_WORK ITEM_
Copy, from the entries below, each line where the word "DKGPedia" can be found.

BEGIN DATASET CONTENT

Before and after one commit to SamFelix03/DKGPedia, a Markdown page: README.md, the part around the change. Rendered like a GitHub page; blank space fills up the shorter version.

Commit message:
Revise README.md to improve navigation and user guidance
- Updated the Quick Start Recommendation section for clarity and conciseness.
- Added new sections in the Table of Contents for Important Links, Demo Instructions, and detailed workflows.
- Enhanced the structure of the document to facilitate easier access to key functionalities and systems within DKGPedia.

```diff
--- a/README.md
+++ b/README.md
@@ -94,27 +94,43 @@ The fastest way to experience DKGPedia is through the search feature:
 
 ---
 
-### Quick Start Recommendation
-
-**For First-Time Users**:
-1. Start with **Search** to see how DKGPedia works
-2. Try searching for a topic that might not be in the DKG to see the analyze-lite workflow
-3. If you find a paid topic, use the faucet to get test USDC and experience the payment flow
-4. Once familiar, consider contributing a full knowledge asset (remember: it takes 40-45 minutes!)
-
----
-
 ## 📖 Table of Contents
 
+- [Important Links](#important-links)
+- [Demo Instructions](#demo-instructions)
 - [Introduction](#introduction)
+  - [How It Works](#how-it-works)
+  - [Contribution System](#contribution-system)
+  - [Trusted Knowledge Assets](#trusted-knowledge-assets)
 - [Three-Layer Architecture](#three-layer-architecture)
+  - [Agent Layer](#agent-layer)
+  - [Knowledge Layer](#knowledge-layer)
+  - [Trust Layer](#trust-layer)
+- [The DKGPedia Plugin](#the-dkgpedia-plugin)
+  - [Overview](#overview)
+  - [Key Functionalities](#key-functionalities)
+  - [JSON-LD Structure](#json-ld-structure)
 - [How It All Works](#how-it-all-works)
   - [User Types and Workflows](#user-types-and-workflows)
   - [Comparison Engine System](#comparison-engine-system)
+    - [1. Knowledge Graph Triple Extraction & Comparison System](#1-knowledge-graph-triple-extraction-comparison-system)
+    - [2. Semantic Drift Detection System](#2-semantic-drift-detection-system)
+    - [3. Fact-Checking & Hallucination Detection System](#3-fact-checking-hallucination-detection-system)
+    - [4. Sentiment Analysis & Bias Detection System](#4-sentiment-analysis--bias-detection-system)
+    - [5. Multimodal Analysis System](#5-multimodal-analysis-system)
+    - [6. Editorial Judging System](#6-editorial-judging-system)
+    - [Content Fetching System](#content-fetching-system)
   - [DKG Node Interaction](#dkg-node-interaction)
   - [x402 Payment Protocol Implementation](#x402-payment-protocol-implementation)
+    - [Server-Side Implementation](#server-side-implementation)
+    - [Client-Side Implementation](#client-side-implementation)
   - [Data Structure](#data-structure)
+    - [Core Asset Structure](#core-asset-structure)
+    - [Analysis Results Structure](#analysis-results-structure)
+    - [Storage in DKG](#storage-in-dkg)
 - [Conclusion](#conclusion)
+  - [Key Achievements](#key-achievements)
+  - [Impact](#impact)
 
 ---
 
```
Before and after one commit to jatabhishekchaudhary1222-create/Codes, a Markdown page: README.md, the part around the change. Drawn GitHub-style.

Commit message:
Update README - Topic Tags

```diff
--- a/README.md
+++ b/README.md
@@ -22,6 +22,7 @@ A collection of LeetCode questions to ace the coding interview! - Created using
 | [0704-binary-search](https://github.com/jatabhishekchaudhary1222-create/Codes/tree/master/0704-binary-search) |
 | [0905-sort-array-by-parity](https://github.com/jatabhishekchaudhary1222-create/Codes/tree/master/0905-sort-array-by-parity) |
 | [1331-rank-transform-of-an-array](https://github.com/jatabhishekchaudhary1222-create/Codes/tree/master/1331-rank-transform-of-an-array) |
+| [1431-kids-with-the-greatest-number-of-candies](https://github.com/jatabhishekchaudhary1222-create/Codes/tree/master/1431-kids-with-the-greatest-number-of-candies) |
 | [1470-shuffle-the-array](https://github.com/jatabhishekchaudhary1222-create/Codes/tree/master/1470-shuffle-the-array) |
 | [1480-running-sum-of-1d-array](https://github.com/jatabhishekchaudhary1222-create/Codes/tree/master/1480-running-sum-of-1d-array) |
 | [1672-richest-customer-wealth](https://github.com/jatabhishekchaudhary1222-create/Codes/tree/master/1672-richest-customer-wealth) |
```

END DATASET CONTENT

_EXERCISE RESULT_
Before and after one commit to SamFelix03/DKGPedia, a Markdown page: README.md, the part around the change. Rendered like a GitHub page; blank space fills up the shorter version.
- Enhanced the structure of the document to facilitate easier access to key functionalities and systems within DKGPedia.
@@ -94,27 +94,43 @@ The fastest way to experience DKGPedia is through the search feature:
-1. Start with **Search** to see how DKGPedia works
+- [The DKGPedia Plugin](#the-dkgpedia-plugin)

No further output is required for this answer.